In an increasingly connected world, learning a second language online or at school has come to be encouraged and even expected of many students. With practical benefits ranging from career opportunities to sociocultural ones, taking a lesson on Duolingo doesn’t seem like too much of a hassle. But learning a second language (L2)—and falling out of using your first—can lead to a process known as language attrition, where a speaker’s fluency in their first language (L1) gradually decreases after learning their second (Ahn et al. 2017).
Research work in L1 attrition has received relatively little attention compared to L2 attainment work (Ahn et al. 2017; Schmid 2015). Linguistics Professor Monika S. Schmid, a prominent researcher in the field, mentions that “attriters” may even feel isolated in their struggle due to lack of awareness (Schmid 2015). Additionally, in a comprehensive review of the existing literature, Gallo and colleagues suggested that more attrition-related studies must use brain-imaging techniques to gain a better foundational understanding of the phenomenon (Gallo et al. 2021). This again indicates that our current understanding of the neural basis of language attrition is significantly lacking.
Despite these challenges, fascinating studies on the temporal importance of the onset of language attrition have been conducted over the past several decades. These studies have tried to determine whether the age at which an individual learns their L2 significantly impacts the progression of L1 attrition.
One such study investigated this issue by having 68 Chinese-Korean and Russian-Korean bilingual children aged 11-14 years old complete the HALA task, an experiment designed to test participants on their word retrieval speed and accuracy in both languages. The researchers found no correlation between the age of L2 acquisition and the participant’s L1 word naming accuracy. Instead, Kim and Kim found that the “relative amount of L1/L2 input” was more strongly linked to language attrition in bilinguals (Kim and Kim 2022).
It’s important to accept these results with discretion, though. The participants of Kims’ study were not diverse in terms of their age, as all of the recruited children were 11-14 years old. The study also directly challenges some of the previous research that has been done on relating age to language attrition. One such study conducted by linguistics professor Emanuel Bylund found evidence for a “critical period” in which children tend to forget their first language more easily before the age of 12 (2009). These conflicting results demonstrate that the Kims’ suggestion that the age of L2 acquisition plays an influential role cannot be taken as absolute.
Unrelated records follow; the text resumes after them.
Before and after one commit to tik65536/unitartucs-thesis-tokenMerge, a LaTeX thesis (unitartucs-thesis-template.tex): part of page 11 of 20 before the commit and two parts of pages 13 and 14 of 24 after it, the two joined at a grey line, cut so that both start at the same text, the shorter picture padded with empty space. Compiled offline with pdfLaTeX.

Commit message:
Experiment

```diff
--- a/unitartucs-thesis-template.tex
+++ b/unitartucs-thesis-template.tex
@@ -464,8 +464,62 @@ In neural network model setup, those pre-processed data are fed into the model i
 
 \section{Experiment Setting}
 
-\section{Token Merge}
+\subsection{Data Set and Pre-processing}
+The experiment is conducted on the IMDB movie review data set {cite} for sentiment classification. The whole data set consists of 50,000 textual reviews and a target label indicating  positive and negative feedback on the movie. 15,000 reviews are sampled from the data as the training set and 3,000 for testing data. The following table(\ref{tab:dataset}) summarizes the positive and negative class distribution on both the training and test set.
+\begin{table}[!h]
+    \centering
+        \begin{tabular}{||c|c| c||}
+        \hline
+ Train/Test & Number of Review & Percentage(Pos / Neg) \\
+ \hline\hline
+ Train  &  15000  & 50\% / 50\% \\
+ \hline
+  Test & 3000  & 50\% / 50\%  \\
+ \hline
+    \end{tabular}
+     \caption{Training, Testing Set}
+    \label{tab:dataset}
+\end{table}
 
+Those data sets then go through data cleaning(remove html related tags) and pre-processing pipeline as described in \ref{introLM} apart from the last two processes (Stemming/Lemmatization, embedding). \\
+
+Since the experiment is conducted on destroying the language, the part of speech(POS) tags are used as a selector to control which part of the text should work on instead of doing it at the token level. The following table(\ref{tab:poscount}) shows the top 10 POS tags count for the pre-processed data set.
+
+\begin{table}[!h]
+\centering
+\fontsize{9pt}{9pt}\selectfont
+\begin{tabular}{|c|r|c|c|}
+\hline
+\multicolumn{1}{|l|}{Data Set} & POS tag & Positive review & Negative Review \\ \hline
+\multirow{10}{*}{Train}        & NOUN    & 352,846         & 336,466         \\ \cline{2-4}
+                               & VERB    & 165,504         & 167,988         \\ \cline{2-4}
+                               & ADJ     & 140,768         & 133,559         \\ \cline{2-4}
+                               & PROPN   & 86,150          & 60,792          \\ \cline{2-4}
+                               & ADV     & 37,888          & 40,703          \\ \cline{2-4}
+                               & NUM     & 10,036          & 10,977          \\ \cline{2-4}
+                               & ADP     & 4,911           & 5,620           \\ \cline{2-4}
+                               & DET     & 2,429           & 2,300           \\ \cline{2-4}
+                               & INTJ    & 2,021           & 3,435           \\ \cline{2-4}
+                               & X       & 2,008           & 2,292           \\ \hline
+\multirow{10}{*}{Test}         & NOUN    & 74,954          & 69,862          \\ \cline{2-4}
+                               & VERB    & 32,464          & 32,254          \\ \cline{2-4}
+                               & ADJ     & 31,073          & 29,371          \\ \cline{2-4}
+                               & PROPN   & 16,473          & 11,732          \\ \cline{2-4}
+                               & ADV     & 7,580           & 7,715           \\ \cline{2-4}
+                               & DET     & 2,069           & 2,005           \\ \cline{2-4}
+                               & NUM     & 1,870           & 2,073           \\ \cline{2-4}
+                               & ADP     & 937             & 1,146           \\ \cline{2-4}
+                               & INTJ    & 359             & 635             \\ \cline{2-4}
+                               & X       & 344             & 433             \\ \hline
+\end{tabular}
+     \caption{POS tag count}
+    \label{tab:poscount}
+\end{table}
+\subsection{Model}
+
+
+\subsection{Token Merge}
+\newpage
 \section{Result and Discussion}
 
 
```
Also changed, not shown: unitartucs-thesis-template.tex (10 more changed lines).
The need for further study on this topic is therefore evident.
While the Kims’ study doesn’t answer our questions about whether a critical period for language loss exists, it’s still a step forward in bilingualism research: the results show a clear need to differentiate between one’s age of L2 acquisition and relative exposure to first and second languages. As scholarly interest in L1 attrition continues to grow, acknowledging this difference will prove to be instrumental in understanding the cognitive and psychological processes that underlie both language acquisition and loss.
Ahn, Sunyoung, et al. “Age Effects in First Language Attrition: Speech Perception by Korean-English Bilinguals.” Language Learning, vol. 67, no. 3, 20 July 2017, pp. 694–733, 10.1111/lang.12252. Accessed 20 Nov. 2019.
Bylund, Emanuel. “Maturational Constraints and First Language Attrition.” Language Learning, vol. 59, no. 3, Sept. 2009, pp. 687–715, 10.1111/j.1467-9922.2009.00521.x.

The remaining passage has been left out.